    It bugged me that the numbers in this article did not account for inflation. For anyone else who is a pedant, I looked up a table of inflation data ( and compared opening weekend data ( By my calculations, Night at the Roxbury made $13.5 million in today’s dollars, Elf made $38.8 million, Bridesmaids made $27.6 million, and Identity Thief made $34.6 million. I think we can only say that McCarthy performs similarly to Farrel. However, I think that is still an achievement and adequate proof that women can be as funny as men.

  • Jim Gordon

    While not a huge fan of her, she’s funnier than Will Ferrell

  • Magic Xylophone

    On the contrary, I went to the movie expecting an ensemble comedy, and was disappointed in how much the story focused on Wiig’s character, while leaving other bridesmaids underdeveloped. I think it was the lack of Wiig’s proven star power at the time that compelled the studio to market it this way. Heck, everyone was calling it “the female Hangover,” despite it actually having a completely different story structure and style.

  • Magic Xylophone

    Funny, I felt completely the opposite about Wilson.

  • Magic Xylophone

    And he should start acting like it!

  • Magic Xylophone

    Worth noting: Reynolds and McCarthy were both really good in The Nines, before either one was a huge star. And McCarthy’s supposed unmarketability was a major plot point.

  • Magic Xylophone

    I disagree.

  • Erica M.

    So was that a passive aggressive way of saying you don’t like McCarthy or any of the movies she’s been in and don’t think she should be getting credit as an awesome, funny, leading lady? Because if so, say it. No one likes vague, random comments.

  • Jason Hunt

    It’s a way of saying shit films can also make money and in no way are an indication of the quality of the movie. I like McCarthy, she’s funny. Bullock is a bore though. I’ve been watching funny women on TV for 30 years. Not sure what a lot of other people have been watching to miss all these great female comediennes.
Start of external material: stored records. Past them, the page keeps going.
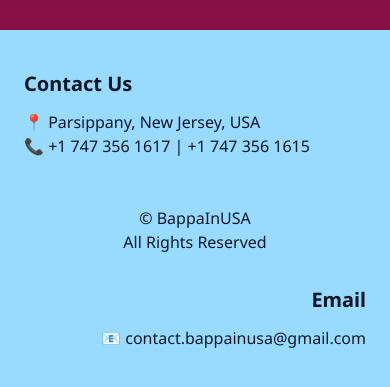
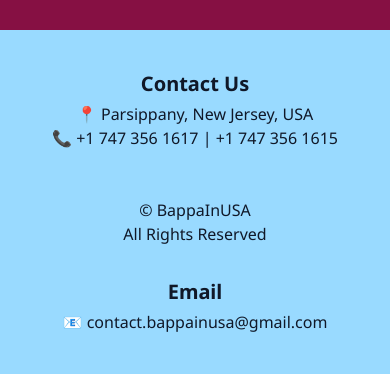
Before and after one commit to pratikdilipshinde/bappainusa, a Next.js app: page /GanpatiGallery in a window 390 px wide. Shown: the part 3663-4050 px from the top of the page. Built offline with nearby package versions, Linux system fonts and the light colour scheme.

Commit message:
Responsive Footer/Hero Modification

```diff
--- a/src/app/components/Footer.tsx
+++ b/src/app/components/Footer.tsx
@@ -1,13 +1,13 @@
 export default function Footer() {
   return (
     <footer className="bg-[#99daff] font-noto text-gray-900 py-10 px-6 md:px-16 lg:px-32">
-            <div className="max-w-6xl mx-auto grid grid-cols-1 md:grid-cols-3 gap-8">
+          <div className="max-w-6xl mx-auto grid grid-cols-1 md:grid-cols-3 gap-8">
 
             {/* Contact Information */}
-            <div>
-                <h3 className="text-xl font-semibold mb-3">Contact Us</h3>
+            <div className="flex flex-col items-center md:items-start">
+                <h3 className="text-xl font-semibold mb-1">Contact Us</h3>
                 <p className="text-gray-900">📍 Parsippany, New Jersey, USA</p>
-                <p className="text-gray-900">📞 +1 747 356 1617 | +1 747 356 1615</p>
+                <p className="text-gray-900 cursor-pointer">📞 +1 747 356 1617 | +1 747 356 1615</p>
 
                 {/* <p className="text-gray-100">📞 Phone: +91 98765 43210</p> */}
             </div>
@@ -17,14 +17,12 @@ export default function Footer() {
                 <p className="text-gray-900 text-center md:text-center mt-4">
                     © BappaInUSA <br /> All Rights Reserved
                 </p>
-                <div className="flex space-x-4">
 
-                </div>
             </div>
 
             {/* Copyright Section */}
-            <div className="flex flex-col items-end justify-end md:justify-end">
-                <h3 className="text-xl font-semibold mb-3">Email</h3>
+            <div className="flex flex-col items-center md:items-end justify-center md:justify-end">
+                <h3 className="text-xl font-semibold mb-1">Email</h3>
                 <p className="text-gray-900">📧 contact.bappainusa@gmail.com</p>
 
             </div>
--- a/src/app/components/HeroSection.tsx
+++ b/src/app/components/HeroSection.tsx
@@ -29,7 +29,7 @@ export default function HeroSection() {
         <h1 className="text-3xl md:text-5xl font-extrabold text-[#f1c104] drop-shadow-lg drop-shadow-amber-900 leading-normal">
           Celebrate <br /> Ganesh Festival <br /> with BappaInUSA
         </h1>
-        <p className="mt-4 text-lg md:text-xl text-[#d9d9d9] leading-loose drop-shadow-2xl">
+        <p className="font-noto font-bold mt-4 text-lg md:text-xl text-[#d9d9d9] leading-loose drop-shadow-2xl">
           Order Authentic Ganpati Idols <br /> — Delivered to Your Doorstep in the USA.
         </p>
       </motion.div>
--- a/src/app/components/WhyChooseUs.tsx
+++ b/src/app/components/WhyChooseUs.tsx
@@ -44,7 +44,7 @@ export default function WhyChooseUs() {
               viewport={{ once: true }}
               className="p-6 bg-white rounded-xl shadow hover:shadow-xl transition"
             >
-              <div className="mb-4">{feature.icon}</div>
+              <div className="mb-4 place-self-center sm:place-self-center">{feature.icon}</div>
               <h3 className="text-xl font-semibold text-orange-800">{feature.title}</h3>
               <p className="font-noto text-sm text-gray-600 mt-2">{feature.description}</p>
             </motion.div>
```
  • Aeryl

    I LOVED The Nines.

  • Aeryl

    The rest of her role in the movie is “meh” but that part was brilliantly stupid.

  • Aeryl

    Oh, I know that, just voicing my opinion that while Wiig is the central part in the movie and the script, I feel McCarthy’s performance helped push it to the success it had as much as Wiig. And Wiig’s performance is good, I just don’t think it makes it rewatchable, I personally disconnect from it(probably because Annie’s too much like me, LOL)

  • LifeLessons

    McCarthy is GREAT and I am very very very very happy to read her high stats. More Melissa please. :)

  • fengban346

  • Anonymous

    My name says it all. McCarthy is ONLY funny when she utilizes sight gags based upon her being obese and disgusting. We’re laughing at her, not with her. She’s a pig.